Work order -
Search the entries for the word "index". Copy every line that holds it.
============
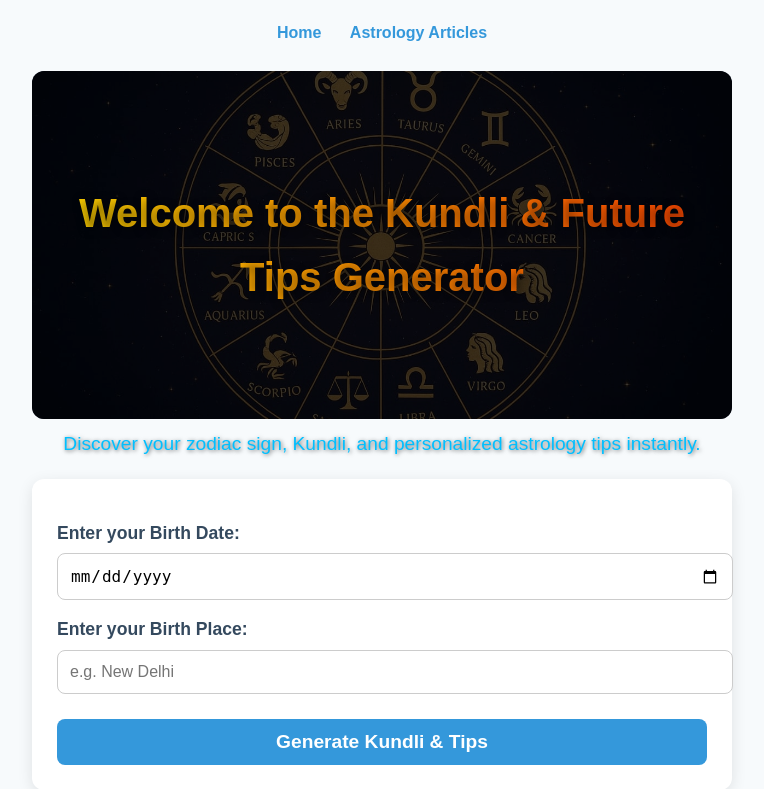
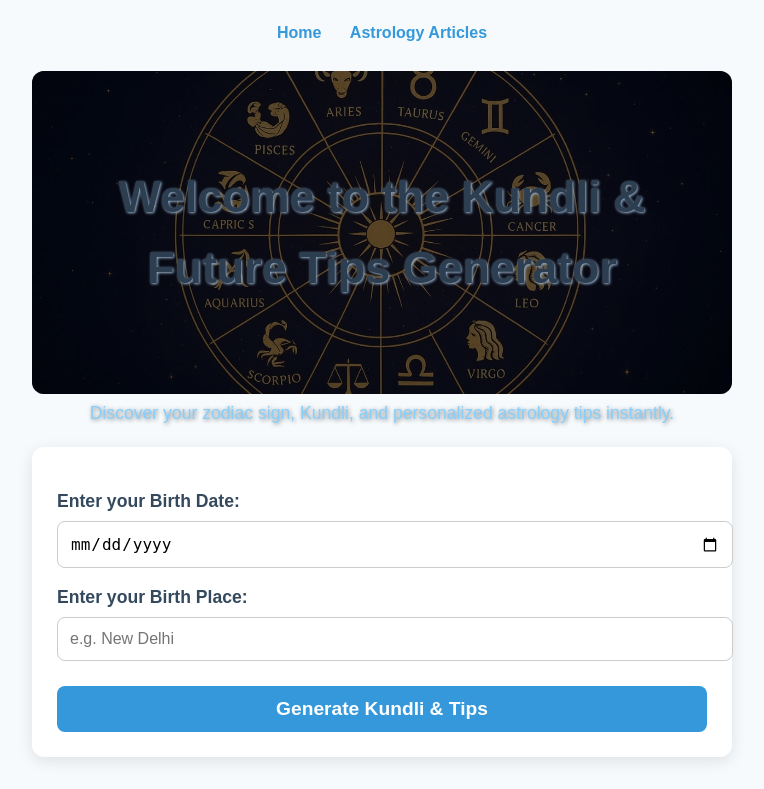
Before and after one commit to sandeep780049/kundli-website, a Flask app: page / in a window 1280 px wide. Shown: the top 789 px of the page, without its empty margins (258-1022 px from the left). Run offline with Flask 3, Linux system fonts and the light colour scheme.

Commit message:
Update index.html

```diff
--- a/templates/index.html
+++ b/templates/index.html
@@ -226,16 +226,11 @@
     <a href="/articles">Astrology Articles</a>
   </nav>
 
-  <div class="welcome-container" style="position: relative; background: url('zodiac-bg.jpeg') no-repeat center center/cover; padding: 110px 20px; text-align: center; border-radius: 12px; overflow: hidden;">
-  <div style="position: absolute; top: 0; left: 0; width: 100%; height: 100%; background: rgba(0, 0, 0, 0.35); z-index: 0;"></div>
-  <h1 style="position: relative; z-index: 1; font-size: 2.5rem; font-weight: bold; background: linear-gradient(90deg, #FFD700, #FF4500); -webkit-background-clip: text; -webkit-text-fill-color: transparent; text-shadow: 2px 2px 8px rgba(0, 0, 0, 0.5); margin: 0;">
-    Welcome to the Kundli & Future Tips Generator
-  </h1>
-</div>
+  <div class="welcome-container">
+    <h1>Welcome to the Kundli & Future Tips Generator</h1>
+  </div>
 
-<p style="text-align: center; font-size: 1.2rem; color: #00BFFF; text-shadow: 1px 1px 4px rgba(0, 0, 0, 0.6); margin-top: -5px; margin-bottom: 20px;">
-  Discover your zodiac sign, Kundli, and personalized astrology tips instantly.
-</p>
+  <p class="discover-text">Discover your zodiac sign, Kundli, and personalized astrology tips instantly.</p>
 
 
   <form method="POST" novalidate>
```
============
Result -
Update index.html
--- a/templates/index.html
+++ b/templates/index.html
-  <div style="position: absolute; top: 0; left: 0; width: 100%; height: 100%; background: rgba(0, 0, 0, 0.35); z-index: 0;"></div>
-  <h1 style="position: relative; z-index: 1; font-size: 2.5rem; font-weight: bold; background: linear-gradient(90deg, #FFD700, #FF4500); -webkit-background-clip: text; -webkit-text-fill-color: transparent; text-shadow: 2px 2px 8px rgba(0, 0, 0, 0.5); margin: 0;">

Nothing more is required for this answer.